Family: I live with my calmer half, Rick (a law enforcement officer and fellow freethinking law student), and our three spoiled-beyond-rotten “kids” (two miniature pinschers and a Doberman pinscher). My mother, stepfather and three younger sisters still live in Conway, and I’m especially close to my oldest little sister, Mireya, who is a 17-year-old “mini-me” (which is the best revenge an adult child can exact on her parents!).
My grandmother also moved there a few years back after my grandfather passed away. He was the first atheist I ever knew, even though I didn’t find out until after he had passed away, sadly.
Education: I received my B.A. from the University of Central Arkansas with a double major in political science and philosophy and a double minor in German and honors interdisciplinary studies. I’m currently a dual-degree student at the University of Wisconsin-Madison, working on a J.D. and a Ph.D. in political science, with emphases in American politics, the judiciary and constitutional law (particularly civil rights and civil liberties).
My religious upbringing was: A Christian potpourri. I (very) sporadically attended the Church of Christ, Pentecostal, and various nondenominational churches, but it was just what you did at the time. As an angry preteen, I was drawn to the hellfire and brimstone of the Anabaptist and Southern Baptist sects, which are never at a loss for recommendations of whom to hate.
Realizing quickly that I wasn’t a literalist and didn’t hate women or the LGBT community, I tried to leave the church scene altogether, but instead I had to wage a weekly war against my parents’ insistence that I attend a Nazarene church full of nice people with completely incompatible beliefs from my own. After high school, I rapidly moved through the deconversion steps of vaguely Christian to “spiritual” to irreligious.
How I came to work as an FFRF legal intern: I’m equally drawn to a career in teaching or progressive interest group work, so when I realized that FFRF was located in Madison, I immediately planned to apply (having a significant other, dogs and a house makes it difficult to jaunt off to D.C. or other more overtly political locales, and besides, I adore Madison). I was a firm believer in the separation of state/church even when I was still moderately religious, and that only grew as I became more politically active in general.
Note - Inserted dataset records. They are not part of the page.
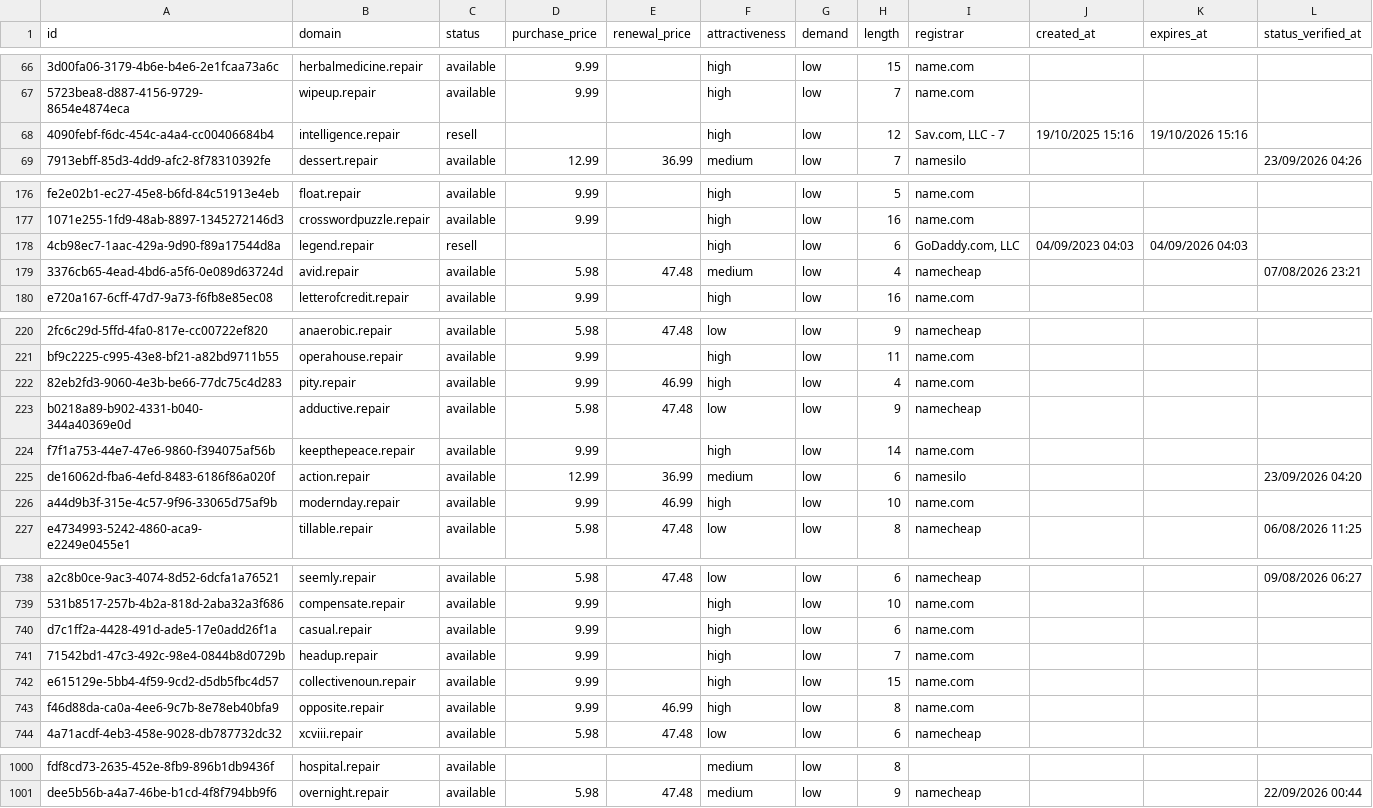
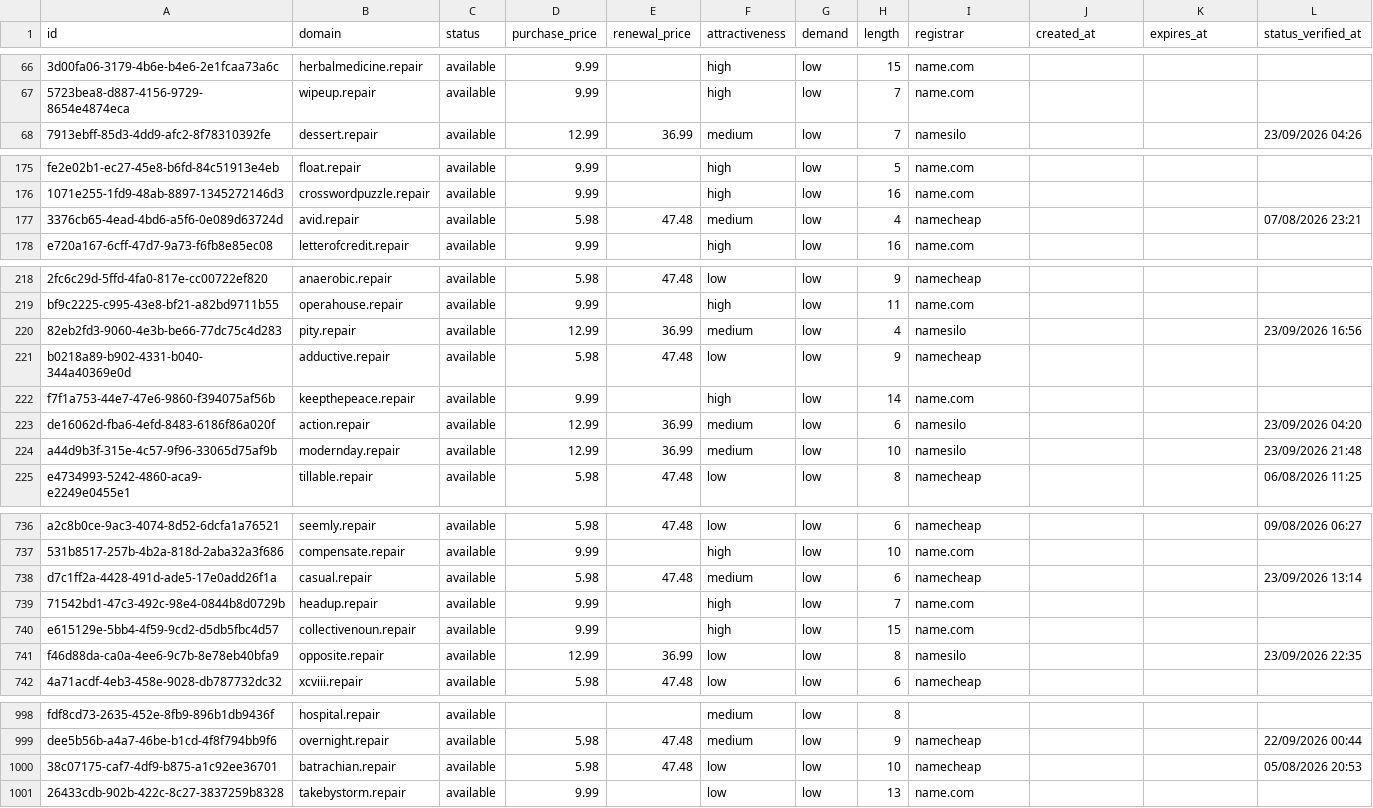
Before and after one commit to UniqueDomains/repair-oneword-domains, a CSV file: repair.csv, drawn as a sheet; only a part is shown, gaps mark what is left out; removed rows and columns are numbered as before the commit, all else as after; the diff covers the shown part only; the diff names each change by its address in the sheet, - before the commit and + after, or states it on an @@ line.

Commit message:
Domains update

```diff
--- a/repair.csv
+++ b/repair.csv
-row 68: 4090febf-f6dc-454c-a4a4-cc00406684b4 | intelligence.repair | resell |  |  | high | low | 12 | Sav.com, LLC - 7 | 19/10/2025 15:16 | 19/10/2026 15:16
-row 178: 4cb98ec7-1aac-429a-9d90-f89a17544d8a | legend.repair | resell |  |  | high | low | 6 | GoDaddy.com, LLC | 04/09/2023 04:03 | 04/09/2026 04:03
-D220 (purchase_price): 9.99
+D220 (purchase_price): 12.99
-E220 (renewal_price): 46.99
+E220 (renewal_price): 36.99
-F220 (attractiveness): high
+F220 (attractiveness): medium
-I220 (registrar): name.com
+I220 (registrar): namesilo
-L220 (status_verified_at): (empty)
+L220 (status_verified_at): 23/09/2026 16:56
-D224 (purchase_price): 9.99
+D224 (purchase_price): 12.99
-E224 (renewal_price): 46.99
+E224 (renewal_price): 36.99
-F224 (attractiveness): high
+F224 (attractiveness): medium
-I224 (registrar): name.com
+I224 (registrar): namesilo
-L224 (status_verified_at): (empty)
+L224 (status_verified_at): 23/09/2026 21:48
-D738 (purchase_price): 9.99
+D738 (purchase_price): 5.98
-E738 (renewal_price): (empty)
+E738 (renewal_price): 47.48
-F738 (attractiveness): high
+F738 (attractiveness): medium
-I738 (registrar): name.com
+I738 (registrar): namecheap
-L738 (status_verified_at): (empty)
+L738 (status_verified_at): 23/09/2026 13:14
-D741 (purchase_price): 9.99
+D741 (purchase_price): 12.99
-E741 (renewal_price): 46.99
+E741 (renewal_price): 36.99
-F741 (attractiveness): high
+F741 (attractiveness): low
-I741 (registrar): name.com
+I741 (registrar): namesilo
-L741 (status_verified_at): (empty)
+L741 (status_verified_at): 23/09/2026 22:35
+row 1000: 38c07175-caf7-4df9-b875-a1c92ee36701 | batrachian.repair | available | 5.98 | 47.48 | low | low | 10 | namecheap |  |  | 05/08/2026 20:53
+row 1001: 26433cdb-902b-422c-8c27-3837259b8328 | takebystorm.repair | available | 9.99 |  | low | low | 13 | name.com
```
Also changed, not shown: 138 edited cells elsewhere in this file, 4 other files.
What I do here: Shake my head and sigh — frequently — at the sorts of constitutional violations which occur on a daily basis all over the country. The head-shaking is followed by extensive research, collaboration with the staff attorneys and other interns and then drafting policy letters and letters of complaint.
What I like best about it: The office environment is incredibly friendly and laid-back. I cannot overstate how wonderful it is to work in an environment where the odds of being attacked for being irreligious are nonexistent. After 26 years in the South, it’s definitely a first.
Something funny that’s happened: It’s been funny realizing how much religious lingo filters into everyday phrases, even at an office of freethinkers (e.g., “oh my god” and the like). My favorite incident was witnessing a rather loud sneeze, an awkward silence, and then an equally loud and enthusiastic “Umm, baby Jesus bless you?!” Another substitute sneeze blessing here is “You are so good-looking” (from “Seinfeld”).
My legal interests are: My undergrad research focused primarily on LGBT rights and state-church separation issues (with significant overlap, of course). I’m also a bit of a Michel Foucault enthusiast, which (in addition to the writings of George Lakoff and George Orwell) definitely influences my approach to legal studies.
My legal heroes are: How could any good progressive not respect the pioneering Chief Justice Earl Warren? No one’s perfect, but those were fascinating years for civil rights. If only the modern era could have had, say, the Stevens court instead of the Burger, Rehnquist or Roberts courts, but I dream.
These three words sum me up: Sarcastic vegan socialist.
Things I like: My fiancé, Rick Spoentgen. Reading and writing, but not arithmetic. All things Henry Rollins. “Call of Duty,” “Mortal Kombat” and other time-sucking console-gaming pleasures. Nietzsche. Debating uncomfortable political and/or religious topics.
Things I smite: Bad drivers, particularly those who sit in the middle of the intersection before turning left on red lights, or anyone who drives in front of me while going under the speed limit. Descartes. Summer heat and humidity. Our two-party political system.

Freedom From Religion Foundation